In 400 B.C., when Hippocrates wrote a book claiming that epilepsy, the “sacred disease,” was a natural disorder and not a visitation of demons, the science if biology may be said to have begun. Since then, curious naturalists have studied animals and plans, doctors hae sought answers to very practical questions. The science of biology has grown—slowly at first, stopping and starting again, and building in the last century to a crescendo that has not yet reached its peak.
This concise, authoritative book traces the exciting development of the science of life, from the ancient Greeks through the monumental achievement of Charles Darwin to the explosive growth of molecular biology that is resulting in today’s great breakthroughs in genetics and medicine. Written by Isaac Asimov, Associate Professor of Biochemistry at Boston University and author of numerous books on science, this is a highly readable, vivid introduction to the history and concepts of biology.
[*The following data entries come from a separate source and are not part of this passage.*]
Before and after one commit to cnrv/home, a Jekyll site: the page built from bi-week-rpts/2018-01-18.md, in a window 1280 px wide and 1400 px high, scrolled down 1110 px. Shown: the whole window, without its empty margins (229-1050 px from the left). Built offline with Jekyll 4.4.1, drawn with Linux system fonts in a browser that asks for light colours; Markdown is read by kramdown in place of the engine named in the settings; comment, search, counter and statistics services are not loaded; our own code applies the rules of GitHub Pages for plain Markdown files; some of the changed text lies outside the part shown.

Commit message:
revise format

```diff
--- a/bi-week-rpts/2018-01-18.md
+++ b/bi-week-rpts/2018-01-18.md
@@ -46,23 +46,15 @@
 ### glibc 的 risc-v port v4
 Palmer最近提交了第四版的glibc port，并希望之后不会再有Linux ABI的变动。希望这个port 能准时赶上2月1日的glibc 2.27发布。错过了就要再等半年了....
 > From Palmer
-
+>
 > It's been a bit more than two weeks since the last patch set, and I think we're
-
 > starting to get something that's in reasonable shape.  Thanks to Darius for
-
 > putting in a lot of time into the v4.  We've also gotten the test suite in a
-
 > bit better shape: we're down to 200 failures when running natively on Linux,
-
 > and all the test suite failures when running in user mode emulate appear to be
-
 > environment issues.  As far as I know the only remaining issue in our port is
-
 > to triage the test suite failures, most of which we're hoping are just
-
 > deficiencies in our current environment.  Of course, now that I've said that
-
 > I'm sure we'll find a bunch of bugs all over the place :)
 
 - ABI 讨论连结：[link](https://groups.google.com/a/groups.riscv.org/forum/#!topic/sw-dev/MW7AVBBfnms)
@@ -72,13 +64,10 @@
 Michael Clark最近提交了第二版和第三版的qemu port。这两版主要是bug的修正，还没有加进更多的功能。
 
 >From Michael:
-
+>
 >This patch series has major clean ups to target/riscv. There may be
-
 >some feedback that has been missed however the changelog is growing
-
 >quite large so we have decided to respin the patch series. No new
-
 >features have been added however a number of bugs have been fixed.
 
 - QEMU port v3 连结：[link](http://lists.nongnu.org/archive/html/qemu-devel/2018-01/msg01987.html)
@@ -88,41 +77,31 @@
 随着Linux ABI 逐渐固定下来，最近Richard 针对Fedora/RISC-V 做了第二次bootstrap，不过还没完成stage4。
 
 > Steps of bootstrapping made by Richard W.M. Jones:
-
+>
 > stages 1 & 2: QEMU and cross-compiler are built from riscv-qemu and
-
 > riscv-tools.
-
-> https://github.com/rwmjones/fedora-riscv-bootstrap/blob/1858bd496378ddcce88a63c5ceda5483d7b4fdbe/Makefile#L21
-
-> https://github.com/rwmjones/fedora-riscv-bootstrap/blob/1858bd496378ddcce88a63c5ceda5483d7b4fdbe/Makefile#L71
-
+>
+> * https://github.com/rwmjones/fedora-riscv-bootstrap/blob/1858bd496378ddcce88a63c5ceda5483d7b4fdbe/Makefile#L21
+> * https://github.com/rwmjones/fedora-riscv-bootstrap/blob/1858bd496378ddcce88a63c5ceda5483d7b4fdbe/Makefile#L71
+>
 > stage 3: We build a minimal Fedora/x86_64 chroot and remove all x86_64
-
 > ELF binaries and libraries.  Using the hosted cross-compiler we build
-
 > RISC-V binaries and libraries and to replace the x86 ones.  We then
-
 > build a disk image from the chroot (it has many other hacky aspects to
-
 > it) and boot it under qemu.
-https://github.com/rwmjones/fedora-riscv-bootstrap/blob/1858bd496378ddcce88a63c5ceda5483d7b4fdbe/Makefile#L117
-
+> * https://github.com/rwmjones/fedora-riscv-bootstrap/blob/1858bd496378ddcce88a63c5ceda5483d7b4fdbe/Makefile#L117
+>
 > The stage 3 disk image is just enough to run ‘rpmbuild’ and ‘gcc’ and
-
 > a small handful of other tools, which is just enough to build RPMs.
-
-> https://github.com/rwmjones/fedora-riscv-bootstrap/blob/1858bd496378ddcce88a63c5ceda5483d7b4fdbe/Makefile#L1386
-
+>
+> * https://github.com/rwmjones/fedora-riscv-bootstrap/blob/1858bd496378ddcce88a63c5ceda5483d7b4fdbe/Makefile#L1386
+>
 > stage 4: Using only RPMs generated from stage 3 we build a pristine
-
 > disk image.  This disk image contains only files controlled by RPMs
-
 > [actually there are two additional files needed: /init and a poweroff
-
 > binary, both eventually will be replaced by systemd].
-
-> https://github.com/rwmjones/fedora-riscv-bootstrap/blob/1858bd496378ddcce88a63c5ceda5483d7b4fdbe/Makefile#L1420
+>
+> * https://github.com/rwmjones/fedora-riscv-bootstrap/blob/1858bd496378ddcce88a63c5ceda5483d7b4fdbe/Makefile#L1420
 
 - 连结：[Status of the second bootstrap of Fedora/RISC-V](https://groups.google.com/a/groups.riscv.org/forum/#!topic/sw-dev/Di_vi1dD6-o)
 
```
This book is exactly what its title implies. Most of the material is not new to the reader of The Intelligent Man’s Guide to Science or Asimov’s other science books on biology and biochemistry. Of course, although the focus here is to discuss the history of biology and the biological sciences, it is impossible to do so without talking a great deal about their content (as is generally true with histories of science).
The historical structure of the book breaks down about half-way through, as Asimov reaches the 19th century and the various trends in the biological sciences take on a life of their own and need to have their entire story told at once. The net result is a book which is really more a survey of basic biological science with a strong historical tinge.
On the whole, this is not a bad book, but since most of the material in it is covered by other books by Asimov which are generally better, it should probably not be a high priority for the Asimov fan to acquire.
It’s companion piece, however, A Short History of Chemistry, tends to suffer less than its defects and is rated correspondingly higher.